A single number is expected: the count of lines in the entries below that contain "shown".
---------- Data records
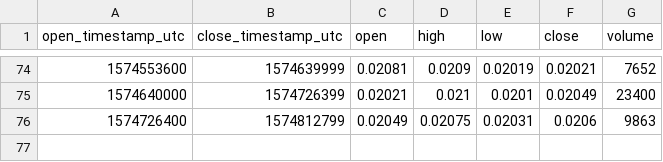
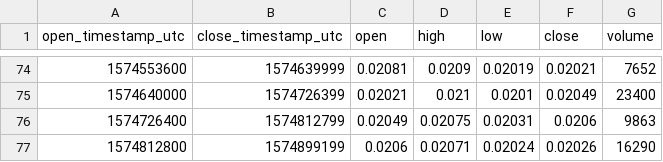
Before and after one commit to cryptobigbro/bitmex-ETHZ19, a CSV file: bitmex-ETHZ19-1d.csv, drawn as a sheet; only a part is shown, gaps mark what is left out; the diff names each change by its address in the sheet, - before the commit and + after, or states it on an @@ line.

```diff
--- a/bitmex-ETHZ19-1d.csv
+++ b/bitmex-ETHZ19-1d.csv
+row 77: 1574812800 | 1574899199 | 0.0206 | 0.02071 | 0.02024 | 0.02026 | 16290
```
Also changed, not shown: bitmex-ETHZ19-1h.csv.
--------------------
Response below.
2